| Input |
- - -

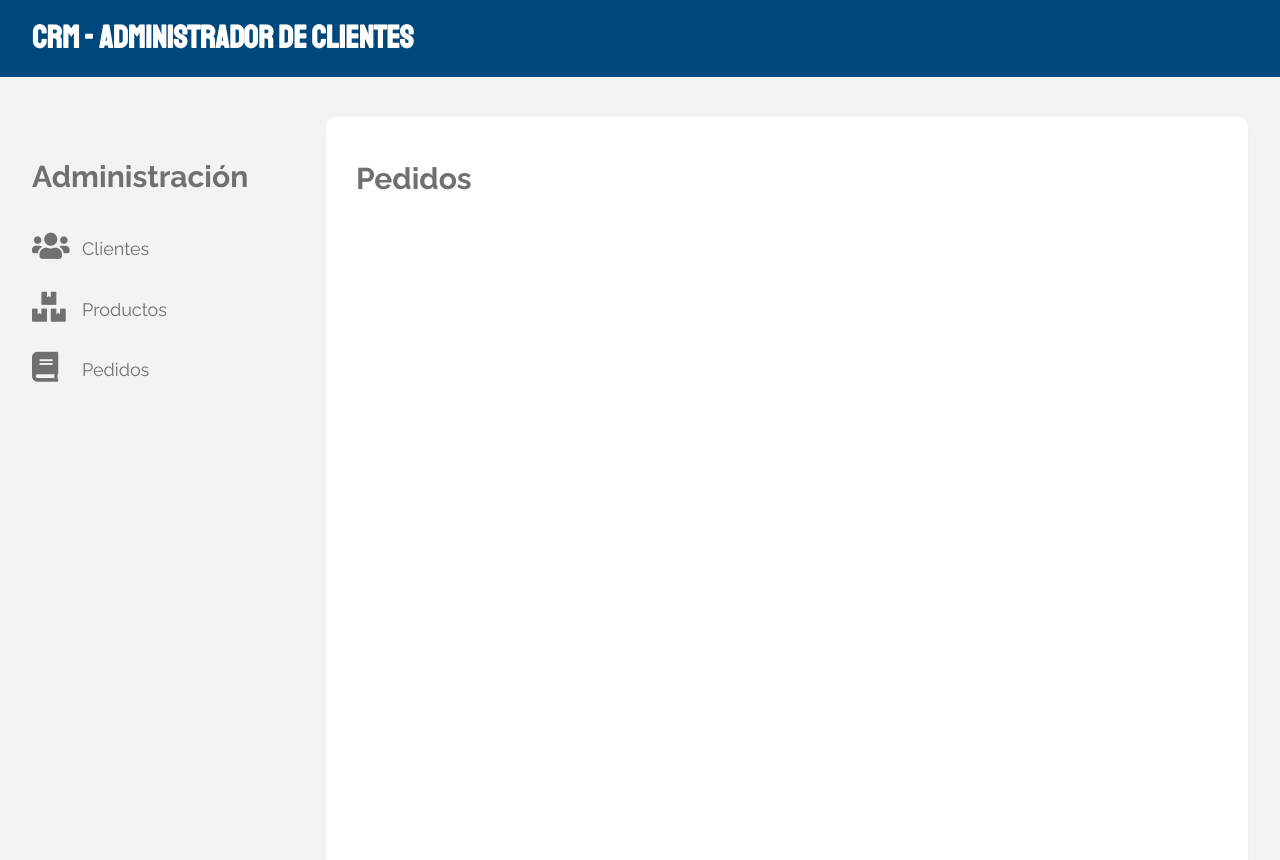
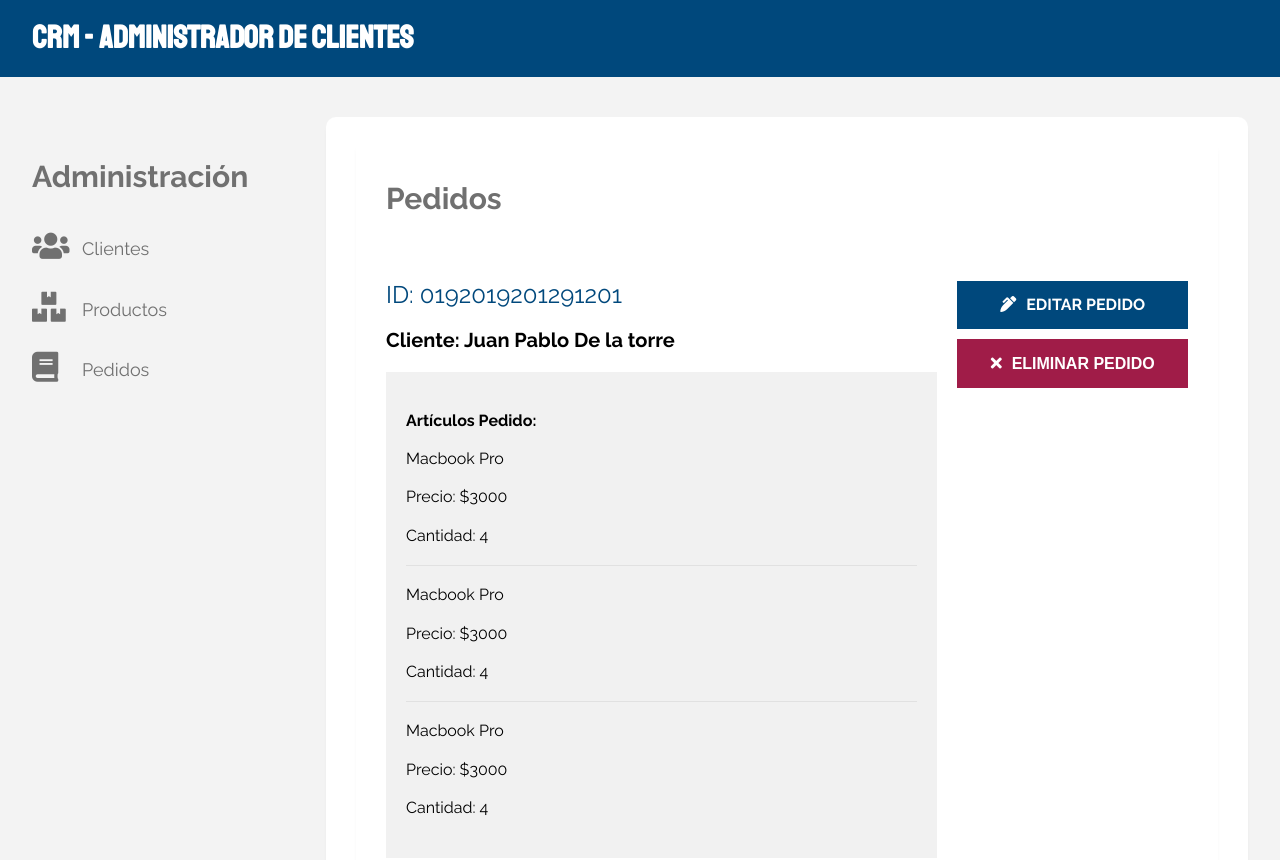
Before and after one commit to fxgal/cliente-pedidos, a React (Create React App) app: page /pedidos in a window 1280 px wide. Shown: the top 860 px of the page. Built offline with nearby package versions, Linux system fonts and the light colour scheme.

Commit message:
correcciones

```diff
--- a/src/components/clientes/Clientes.js
+++ b/src/components/clientes/Clientes.js
@@ -18,6 +18,12 @@ function Clientes() {
     consultarApi();
   }, []);
 
+  useEffect(() => {
+    return () => {
+      console.log('cleaned up clientes');
+    };
+  }, []);
+
   if (!clientes.length) return <Spinner />;
   return (
     <Fragment>
--- /dev/null
+++ b/src/components/pedidos/Pedido.js
@@ -0,0 +1,47 @@
+import React from 'react';
+
+const Pedido = props => {
+  return (
+    <li className="pedido">
+      <div className="info-pedido">
+        <p className="id">ID: 0192019201291201</p>
+        <p className="nombre">Cliente: Juan Pablo De la torre</p>
+
+        <div className="articulos-pedido">
+          <p className="productos">Artículos Pedido: </p>
+          <ul>
+            <li>
+              <p>Macbook Pro</p>
+              <p>Precio: $3000</p>
+              <p>Cantidad: 4</p>
+            </li>
+            <li>
+              <p>Macbook Pro</p>
+              <p>Precio: $3000</p>
+              <p>Cantidad: 4</p>
+            </li>
+            <li>
+              <p>Macbook Pro</p>
+              <p>Precio: $3000</p>
+              <p>Cantidad: 4</p>
+            </li>
+          </ul>
+        </div>
+        <p className="total">Total: $3,500 </p>
+      </div>
+      <div className="acciones">
+        <a href="#" className="btn btn-azul">
+          <i className="fas fa-pen-alt"></i>
+          Editar Pedido
+        </a>
+
+        <button type="button" className="btn btn-rojo btn-eliminar">
+          <i className="fas fa-times"></i>
+          Eliminar Pedido
+        </button>
+      </div>
+    </li>
+  );
+};
+
+export default Pedido;
--- a/src/components/pedidos/Pedidos.js
+++ b/src/components/pedidos/Pedidos.js
@@ -1,7 +1,15 @@
 import React from 'react';
+import Pedido from './Pedido';
 
 export const Pedidos = props => {
-  return <h2>Pedidos</h2>;
+  return (
+    <main className="caja-contenido col-9">
+      <h2>Pedidos</h2>
+      <ul className="listado-pedidos">
+        <Pedido />
+      </ul>
+    </main>
+  );
 };
 
 export default Pedidos;
--- a/src/components/productos/Producto.js
+++ b/src/components/productos/Producto.js
@@ -30,12 +30,21 @@ export const Producto = ({ producto }) => {
       }
     });
   };
+
+  const imagenStyle = {
+    maxWidth: '500px'
+  };
+
   return (
     <Fragment>
       <div className="info-producto">
         <p className="nombre">{producto.nombre}</p>
         <p className="precio">$ {producto.precio} </p>
-        <img src={`${BASE_URL}/${producto.imagen}`} alt={producto.nombre} />
+        <img
+          src={`${BASE_URL}/${producto.imagen}`}
+          alt={producto.nombre}
+          style={imagenStyle}
+        />
       </div>
       <div className="acciones">
         <Link to={`/productos/edit/${producto._id}`} className="btn btn-azul">
@@ -48,7 +57,7 @@ export const Producto = ({ producto }) => {
           onClick={productoDelete}
         >
           <i className="fas fa-times"></i>
-          Eliminar Cliente
+          Eliminar Producto
         </button>
       </div>
     </Fragment>
--- a/src/components/productos/Productos.js
+++ b/src/components/productos/Productos.js
@@ -14,6 +14,12 @@ export const Productos = props => {
 
   useEffect(() => {
     consultarApi();
+  }, []);
+
+  useEffect(() => {
+    return () => {
+      console.log('cleaned up productos');
+    };
   }, []);
 
   if (!productos.length) return <Spinner />;
```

- - -

| Aim of the task |
Where a line of the records has the string "cleaned", copy that line.

| Task result |
+      console.log('cleaned up clientes');
+      console.log('cleaned up productos');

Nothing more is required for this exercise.